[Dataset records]
=== Begin Enclosure ===
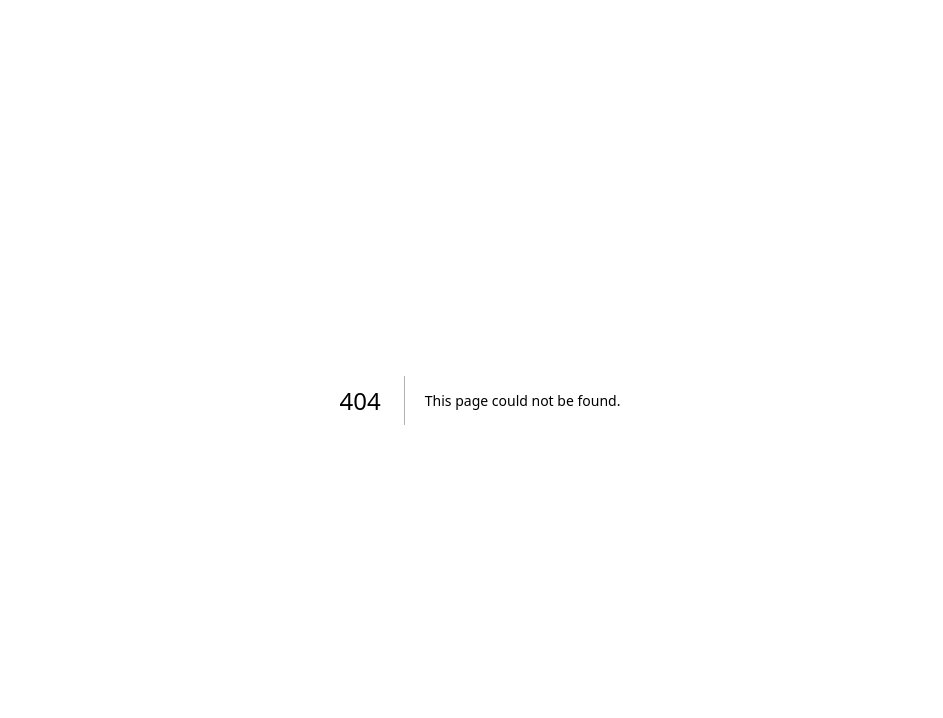
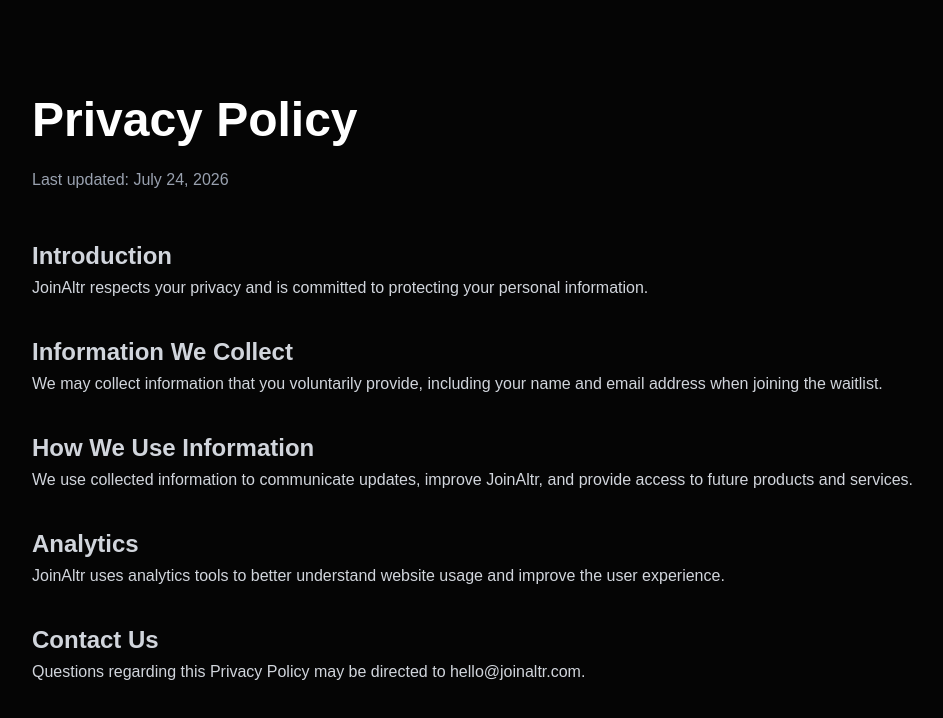
Before and after one commit to sebastian-altr/joinaltr, a Next.js app: page /privacy in a window 1280 px wide. Before the commit this address had no page. Shown: the top 718 px of the page, without its empty margins (160-1103 px from the left). Built offline with nearby package versions, Linux system fonts and the light colour scheme.

Commit message:
Describe what changed

```diff
--- a/app/page.tsx
+++ b/app/page.tsx
@@ -383,7 +383,7 @@
     </div>
   </div>
 </section>
-      <footer className="border-t border-white/10 px-6 py-10">
+     <footer className="border-t border-white/10 px-6 py-10">
   <div className="mx-auto max-w-6xl text-center">
     <h3 className="text-lg font-semibold text-white">
       JoinAltr
@@ -393,9 +393,18 @@
       The internet&apos;s home for healthy self-improvement.
     </p>
 
+    <div className="mt-6 flex justify-center gap-6 text-sm text-gray-400">
+      <a href="/">Home</a>
+      <a href="/about">About</a>
+      <a href="/communities">Communities</a>
+      <a href="/contact">Contact</a>
+      <a href="/privacy">Privacy</a>
+      <a href="/terms">Terms</a>
+    </div>
+
     <a
       href="mailto:hello@joinaltr.com"
-      className="mt-4 block text-gray-400 transition hover:text-white"
+      className="mt-6 block text-gray-400 transition hover:text-white"
     >
       hello@joinaltr.com
     </a>
--- /dev/null
+++ b/app/privacy/page.tsx
@@ -0,0 +1,63 @@
+export default function PrivacyPage() {
+  return (
+    <main className="min-h-screen bg-[#050505] px-6 py-24 text-white sm:px-10">
+      <div className="mx-auto max-w-4xl">
+        <h1 className="text-5xl font-bold">Privacy Policy</h1>
+
+        <p className="mt-6 text-gray-400">
+          Last updated: July 24, 2026
+        </p>
+
+        <div className="mt-12 space-y-8 text-gray-300 leading-8">
+          <section>
+            <h2 className="text-2xl font-semibold">Introduction</h2>
+            <p>
+              JoinAltr respects your privacy and is committed to protecting
+              your personal information.
+            </p>
+          </section>
+
+          <section>
+            <h2 className="text-2xl font-semibold">
+              Information We Collect
+            </h2>
+            <p>
+              We may collect information that you voluntarily provide,
+              including your name and email address when joining the waitlist.
+            </p>
+          </section>
+
+          <section>
+            <h2 className="text-2xl font-semibold">
+              How We Use Information
+            </h2>
+            <p>
+              We use collected information to communicate updates, improve
+              JoinAltr, and provide access to future products and services.
+            </p>
+          </section>
+
+          <section>
+            <h2 className="text-2xl font-semibold">
+              Analytics
+            </h2>
+            <p>
+              JoinAltr uses analytics tools to better understand website usage
+              and improve the user experience.
+            </p>
+          </section>
+
+          <section>
+            <h2 className="text-2xl font-semibold">
+              Contact Us
+            </h2>
+            <p>
+              Questions regarding this Privacy Policy may be directed to
+              hello@joinaltr.com.
+            </p>
+          </section>
+        </div>
+      </div>
+    </main>
+  );
+}
```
=== End Enclosure ===
The problem: Write out the whole of the data exactly; the pictures stay out.

Solution to this task:
Before and after one commit to sebastian-altr/joinaltr, a Next.js app: page /privacy in a window 1280 px wide. Before the commit this address had no page. Shown: the top 718 px of the page, without its empty margins (160-1103 px from the left). Built offline with nearby package versions, Linux system fonts and the light colour scheme.

Commit message:
Describe what changed

```diff
--- a/app/page.tsx
+++ b/app/page.tsx
@@ -383,7 +383,7 @@
     </div>
   </div>
 </section>
-      <footer className="border-t border-white/10 px-6 py-10">
+     <footer className="border-t border-white/10 px-6 py-10">
   <div className="mx-auto max-w-6xl text-center">
     <h3 className="text-lg font-semibold text-white">
       JoinAltr
@@ -393,9 +393,18 @@
       The internet&apos;s home for healthy self-improvement.
     </p>
 
+    <div className="mt-6 flex justify-center gap-6 text-sm text-gray-400">
+      <a href="/">Home</a>
+      <a href="/about">About</a>
+      <a href="/communities">Communities</a>
+      <a href="/contact">Contact</a>
+      <a href="/privacy">Privacy</a>
+      <a href="/terms">Terms</a>
+    </div>
+
     <a
       href="mailto:hello@joinaltr.com"
-      className="mt-4 block text-gray-400 transition hover:text-white"
+      className="mt-6 block text-gray-400 transition hover:text-white"
     >
       hello@joinaltr.com
     </a>
--- /dev/null
+++ b/app/privacy/page.tsx
@@ -0,0 +1,63 @@
+export default function PrivacyPage() {
+  return (
+    <main className="min-h-screen bg-[#050505] px-6 py-24 text-white sm:px-10">
+      <div className="mx-auto max-w-4xl">
+        <h1 className="text-5xl font-bold">Privacy Policy</h1>
+
+        <p className="mt-6 text-gray-400">
+          Last updated: July 24, 2026
+        </p>
+
+        <div className="mt-12 space-y-8 text-gray-300 leading-8">
+          <section>
+            <h2 className="text-2xl font-semibold">Introduction</h2>
+            <p>
+              JoinAltr respects your privacy and is committed to protecting
+              your personal information.
+            </p>
+          </section>
+
+          <section>
+            <h2 className="text-2xl font-semibold">
+              Information We Collect
+            </h2>
+            <p>
+              We may collect information that you voluntarily provide,
+              including your name and email address when joining the waitlist.
+            </p>
+          </section>
+
+          <section>
+            <h2 className="text-2xl font-semibold">
+              How We Use Information
+            </h2>
+            <p>
+              We use collected information to communicate updates, improve
+              JoinAltr, and provide access to future products and services.
+            </p>
+          </section>
+
+          <section>
+            <h2 className="text-2xl font-semibold">
+              Analytics
+            </h2>
+            <p>
+              JoinAltr uses analytics tools to better understand website usage
+              and improve the user experience.
+            </p>
+          </section>
+
+          <section>
+            <h2 className="text-2xl font-semibold">
+              Contact Us
+            </h2>
+            <p>
+              Questions regarding this Privacy Policy may be directed to
+              hello@joinaltr.com.
+            </p>
+          </section>
+        </div>
+      </div>
+    </main>
+  );
+}
```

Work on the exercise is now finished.